> **Task instructions**
Show every line of the records below that contains the word "list".

> **Input material**
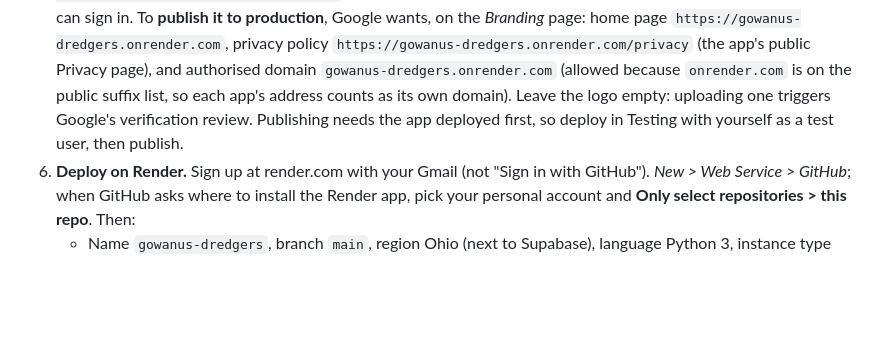
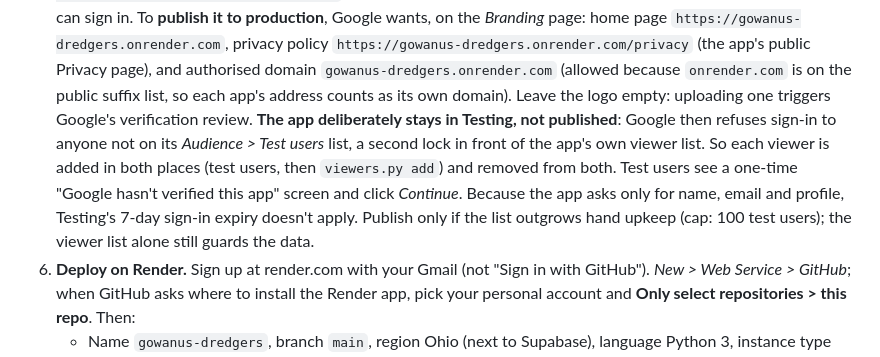
Before and after one commit to sawsongholami/gowanus_dredgers, a Markdown page: README.md, the part around the change. Drawn GitHub-style; blank space fills up the shorter version.

Commit message:
Document why Google sign-in stays in Testing mode
Co-Authored-By: Claude Opus 5.5 <noreply@anthropic.com>

```diff
--- a/README.md
+++ b/README.md
@@ -487,8 +487,16 @@ venv-app/bin/streamlit run app/streamlit_app.py
    Privacy page), and authorised domain `gowanus-dredgers.onrender.com`
    (allowed because `onrender.com` is on the public suffix list, so each
    app's address counts as its own domain). Leave the logo empty:
-   uploading one triggers Google's verification review. Publishing needs the app deployed first,
-   so deploy in Testing with yourself as a test user, then publish.
+   uploading one triggers Google's verification review.
+   **The app deliberately stays in Testing, not published**: Google then
+   refuses sign-in to anyone not on its *Audience > Test users* list, a
+   second lock in front of the app's own viewer list. So each viewer is
+   added in both places (test users, then `viewers.py add`) and removed
+   from both. Test users see a one-time "Google hasn't verified this app"
+   screen and click *Continue*. Because the app asks only for name, email
+   and profile, Testing's 7-day sign-in expiry doesn't apply. Publish only
+   if the list outgrows hand upkeep (cap: 100 test users); the viewer list
+   alone still guards the data.
 6. **Deploy on Render.** Sign up at render.com with your Gmail (not
    "Sign in with GitHub"). *New > Web Service > GitHub*; when GitHub asks
    where to install the Render app, pick your personal account and **Only
```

> **Result of the exercise**
    (allowed because `onrender.com` is on the public suffix list, so each
+   refuses sign-in to anyone not on its *Audience > Test users* list, a
+   second lock in front of the app's own viewer list. So each viewer is
+   if the list outgrows hand upkeep (cap: 100 test users); the viewer list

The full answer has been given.